**What you will do**
Leave the images aside and output every entry exactly.

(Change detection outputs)
- Opening Delimiter -
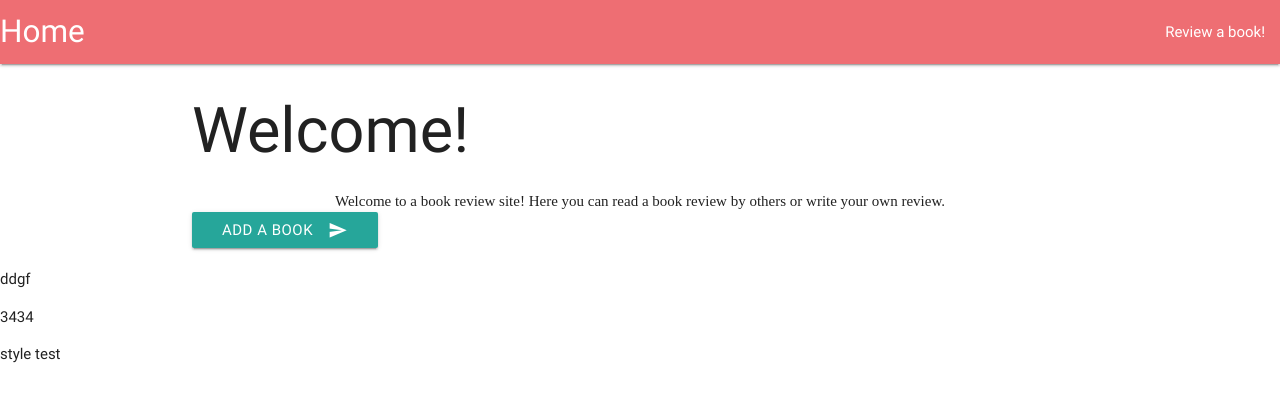
Repository: h8130084/bookReview
Page: http://localhost/
The author's editor kept a record of every edit. The page is drawn from the files as they stood at one moment, then again after the next edit.
The browser window is 1280 px wide. The pictures show the whole page.
Some web libraries are served in a nearby version. The page is served by the project's application, run on Flask 3 (app.py). Queries for data that is not in the repository find no rows.

Above is the page before.
Console error: ReferenceError: M is not defined

### templates/books.html
{% extends 'base.html' %} {% block content %}

<div class="wrapper">
    <h1> Welcome!</h1>
    <div class="sub-heading" "row"> Welcome to a book review site! Here you can read a book review by others or write your own review.</div>



    {% for book in books%}

    <div class="collection">
        <a href="{{url_for( 'book_info', book_id=book._id)}} " class="collection-item"> {{book.Title}}</a>
    </div>

    {% endfor %}



    <div class="row" "addBookButton">
        <form action="{{url_for('add_book')}}" class="col s12">
            <button class="btn waves-effect waves-light" type="submit" name="action">add a book
                <i class="material-icons right">send</i>
            </button>
        </form>
    </div>

</div>
</div>

{% endblock %}

### templates/base.html
<!DOCTYPE html>
<html lang="en">

<head>
    <meta charset="UTF-8">
    <meta name="viewport" content="width=device-width, initial-scale=1.0">
    <meta http-equiv="X-UA-Compatible" content="ie=edge">

    <!-- taken from google fonts, materilaize and cdnjs -->
    <link href="https://fonts.googleapis.com/icon?family=Material+Icons" rel="stylesheet">
    <link rel="stylesheet" href="https://cdnjs.cloudflare.com/ajax/libs/materialize/0.100.2/css/materialize.min.css">
    <link rel="stylesheet" href="{{url_for('static', filename='/style.css')}}" type="text/css" />

    <title>Document</title>
</head>

<body>
    <header>
        <nav>
            <div class="nav-wrapper">
                <a href="{{url_for('get_books')}}" class="brand-logo">Home</a>
                <ul id="nav-mobile" class="right">
                    <li><a href="{{url_for('add_book')}}">Review a book!</a></li>
                </ul>
            </div>
        </nav>

    </header>


    <div class="container" "books">
        {% block content %} {% endblock %}

        <script src="https://cdnjs.cloudflare.com/ajax/libs/jquery/3.2.1/jquery.min.js"></script>
        <script src="https://cdnjs.cloudflare.com/ajax/libs/materialize/0.100.2/js/materialize.min.js"></script>
        <script type="text/javascript">
            $(document).ready(function() {
                $('.tabs').tabs();
                $('#Review').val('New Text');
                M.textareaAutoResize($('#Review'));

            });
        </script>
    </div>


</body>

    <div class="footer">
        <p>ddgf</p>
        <p>3434</p>
        <p>style test</p>
    </div>
</html>

### app.py
import os
from flask import Flask, render_template, redirect, request, url_for
from flask_pymongo import PyMongo
from bson.objectid import ObjectId
import env

app = Flask(__name__)

app.config["MONGO_DBNAME"] = 'book_review'
app.config["MONGO_URI"] = env.MONGO_URI


mongo = PyMongo(app)

@app.route('/')
@app.route('/ get_books')
def get_books():
     return render_template("books.html", books=mongo.db.book_details.find())

@app.route('/edit_book/<book_id>')
def edit_book(book_id):
    the_book = mongo.db.book_details.find_one({"_id": ObjectId(book_id)})
    all_categories = mongo.db.categories.find()
    return render_template('editbook.html', book=the_book, categories=all_categories)

@app.route('/update_book/<book_id>', methods=["POST"])
def update_book(book_id):
    books = mongo.db.book_details
    books.update( {'_id': ObjectId(book_id)},
    {
        'Title': request.form.get('Title'),
        'Author': request.form.get('Author'),
        'Genre': request.form.get('Genre'),
        'Year': request.form.get('Year'),
        'Image_URL': request.form.get('Image_URL'),
        'Amazon': request.form.get('Amazon'),
        'Review': request.form.get('Review')
    })
    return redirect(url_for('get_books'))

#book details page
@app.route('/book_info/<book_id>')
def book_info(book_id):
    the_book = mongo.db.book_details.find_one({"_id": ObjectId(book_id)})
    all_categories = mongo.db.categories.find()
    return render_template('bookdetails.html', book=the_book, categories=all_categories)

# displays add books page
@app.route('/add_book')
def add_book():
    return render_template('addbook.html')

#  takes the details from the form and adds the book to the database, then redirects to home page
@app.route('/insert_book', methods=['POST'])
def insert_book():

    new_book = {
        'Title': request.form.get('Title'),
        'Author': request.form.get('Author'),
        'Genre': request.form.get('Genre'),
        'Year': request.form.get('Year'),
        'Image_URL': request.form.get('Image_URL'),
        'Amazon': request.form.get('Amazon'),
        'Review': request.form.get('Review'),
        'upvotes': 0,
    }

    books = mongo.db.book_details
    books.insert_one(new_book)
    # ----- get books should be home page to display that the book just added is present
    return redirect(url_for('get_books'))

# delete the book
@app.route('/delete_book/<book_id>')
def delete_book(book_id):
    mongo.db.book_details.remove({'_id': ObjectId(book_id)})
    return redirect(url_for('get_books'))


if __name__ == '__main__':
    app.run(host=os.environ.get('IP'),
    port=int(os.environ.get('PORT')),
    debug=True)

### static/style.css
@import url('https://fonts.googleapis.com/css?family=Raleway&display=swap" rel="stylesheet: 100,200,300,400,500,600,700');

/*body{*/
/*    background-color: green;*/
/*}*/

/* Nav bar */

/* Style the navbar */

.sub-heading {
  font-family: Indie Flower, cursive;
  text-align: center;
}

After the next edit:
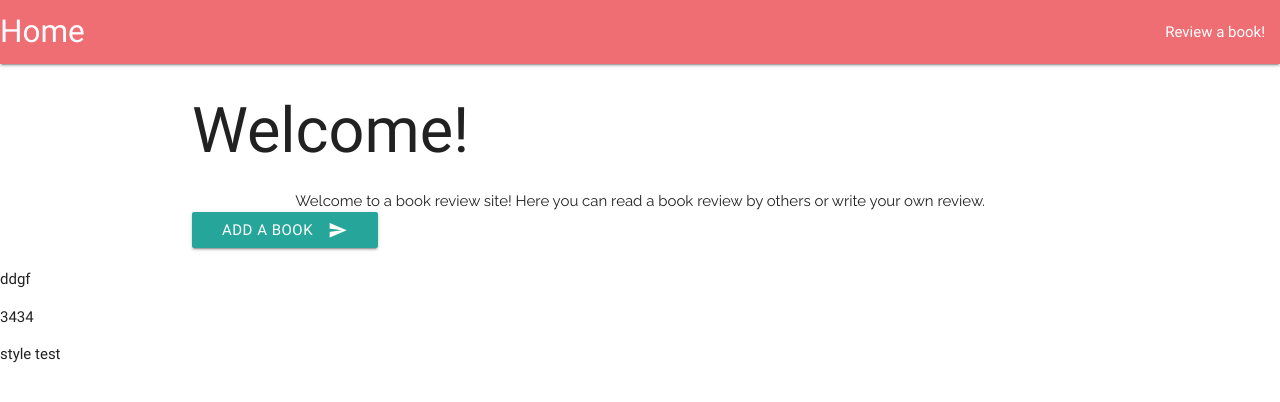
The edit:
--- a/static/style.css
+++ b/static/style.css
@@ -4,11 +4,8 @@
 /*    background-color: green;*/
 /*}*/
 
-/* Nav bar */
-
-/* Style the navbar */
 
 .sub-heading {
-  font-family: Indie Flower, cursive;
+  font-family: 'Raleway', sans-serif;
   text-align: center;
 }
- Closing Delimiter -
**Exercise response**
Repository: h8130084/bookReview
Page: http://localhost/
The author's editor kept a record of every edit. The page is drawn from the files as they stood at one moment, then again after the next edit.
The browser window is 1280 px wide. The pictures show the whole page.
Some web libraries are served in a nearby version. The page is served by the project's application, run on Flask 3 (app.py). Queries for data that is not in the repository find no rows.

Above is the page before.
Console error: ReferenceError: M is not defined

### templates/books.html
{% extends 'base.html' %} {% block content %}

<div class="wrapper">
    <h1> Welcome!</h1>
    <div class="sub-heading" "row"> Welcome to a book review site! Here you can read a book review by others or write your own review.</div>



    {% for book in books%}

    <div class="collection">
        <a href="{{url_for( 'book_info', book_id=book._id)}} " class="collection-item"> {{book.Title}}</a>
    </div>

    {% endfor %}



    <div class="row" "addBookButton">
        <form action="{{url_for('add_book')}}" class="col s12">
            <button class="btn waves-effect waves-light" type="submit" name="action">add a book
                <i class="material-icons right">send</i>
            </button>
        </form>
    </div>

</div>
</div>

{% endblock %}

### templates/base.html
<!DOCTYPE html>
<html lang="en">

<head>
    <meta charset="UTF-8">
    <meta name="viewport" content="width=device-width, initial-scale=1.0">
    <meta http-equiv="X-UA-Compatible" content="ie=edge">

    <!-- taken from google fonts, materilaize and cdnjs -->
    <link href="https://fonts.googleapis.com/icon?family=Material+Icons" rel="stylesheet">
    <link rel="stylesheet" href="https://cdnjs.cloudflare.com/ajax/libs/materialize/0.100.2/css/materialize.min.css">
    <link rel="stylesheet" href="{{url_for('static', filename='/style.css')}}" type="text/css" />

    <title>Document</title>
</head>

<body>
    <header>
        <nav>
            <div class="nav-wrapper">
                <a href="{{url_for('get_books')}}" class="brand-logo">Home</a>
                <ul id="nav-mobile" class="right">
                    <li><a href="{{url_for('add_book')}}">Review a book!</a></li>
                </ul>
            </div>
        </nav>

    </header>


    <div class="container" "books">
        {% block content %} {% endblock %}

        <script src="https://cdnjs.cloudflare.com/ajax/libs/jquery/3.2.1/jquery.min.js"></script>
        <script src="https://cdnjs.cloudflare.com/ajax/libs/materialize/0.100.2/js/materialize.min.js"></script>
        <script type="text/javascript">
            $(document).ready(function() {
                $('.tabs').tabs();
                $('#Review').val('New Text');
                M.textareaAutoResize($('#Review'));

            });
        </script>
    </div>


</body>

    <div class="footer">
        <p>ddgf</p>
        <p>3434</p>
        <p>style test</p>
    </div>
</html>

### app.py
import os
from flask import Flask, render_template, redirect, request, url_for
from flask_pymongo import PyMongo
from bson.objectid import ObjectId
import env

app = Flask(__name__)

app.config["MONGO_DBNAME"] = 'book_review'
app.config["MONGO_URI"] = env.MONGO_URI


mongo = PyMongo(app)

@app.route('/')
@app.route('/ get_books')
def get_books():
     return render_template("books.html", books=mongo.db.book_details.find())

@app.route('/edit_book/<book_id>')
def edit_book(book_id):
    the_book = mongo.db.book_details.find_one({"_id": ObjectId(book_id)})
    all_categories = mongo.db.categories.find()
    return render_template('editbook.html', book=the_book, categories=all_categories)

@app.route('/update_book/<book_id>', methods=["POST"])
def update_book(book_id):
    books = mongo.db.book_details
    books.update( {'_id': ObjectId(book_id)},
    {
        'Title': request.form.get('Title'),
        'Author': request.form.get('Author'),
        'Genre': request.form.get('Genre'),
        'Year': request.form.get('Year'),
        'Image_URL': request.form.get('Image_URL'),
        'Amazon': request.form.get('Amazon'),
        'Review': request.form.get('Review')
    })
    return redirect(url_for('get_books'))

#book details page
@app.route('/book_info/<book_id>')
def book_info(book_id):
    the_book = mongo.db.book_details.find_one({"_id": ObjectId(book_id)})
    all_categories = mongo.db.categories.find()
    return render_template('bookdetails.html', book=the_book, categories=all_categories)

# displays add books page
@app.route('/add_book')
def add_book():
    return render_template('addbook.html')

#  takes the details from the form and adds the book to the database, then redirects to home page
@app.route('/insert_book', methods=['POST'])
def insert_book():

    new_book = {
        'Title': request.form.get('Title'),
        'Author': request.form.get('Author'),
        'Genre': request.form.get('Genre'),
        'Year': request.form.get('Year'),
        'Image_URL': request.form.get('Image_URL'),
        'Amazon': request.form.get('Amazon'),
        'Review': request.form.get('Review'),
        'upvotes': 0,
    }

    books = mongo.db.book_details
    books.insert_one(new_book)
    # ----- get books should be home page to display that the book just added is present
    return redirect(url_for('get_books'))

# delete the book
@app.route('/delete_book/<book_id>')
def delete_book(book_id):
    mongo.db.book_details.remove({'_id': ObjectId(book_id)})
    return redirect(url_for('get_books'))


if __name__ == '__main__':
    app.run(host=os.environ.get('IP'),
    port=int(os.environ.get('PORT')),
    debug=True)

### static/style.css
@import url('https://fonts.googleapis.com/css?family=Raleway&display=swap" rel="stylesheet: 100,200,300,400,500,600,700');

/*body{*/
/*    background-color: green;*/
/*}*/

/* Nav bar */

/* Style the navbar */

.sub-heading {
  font-family: Indie Flower, cursive;
  text-align: center;
}

After the next edit:
The edit:
--- a/static/style.css
+++ b/static/style.css
@@ -4,11 +4,8 @@
 /*    background-color: green;*/
 /*}*/
 
-/* Nav bar */
-
-/* Style the navbar */
 
 .sub-heading {
-  font-family: Indie Flower, cursive;
+  font-family: 'Raleway', sans-serif;
   text-align: center;
 }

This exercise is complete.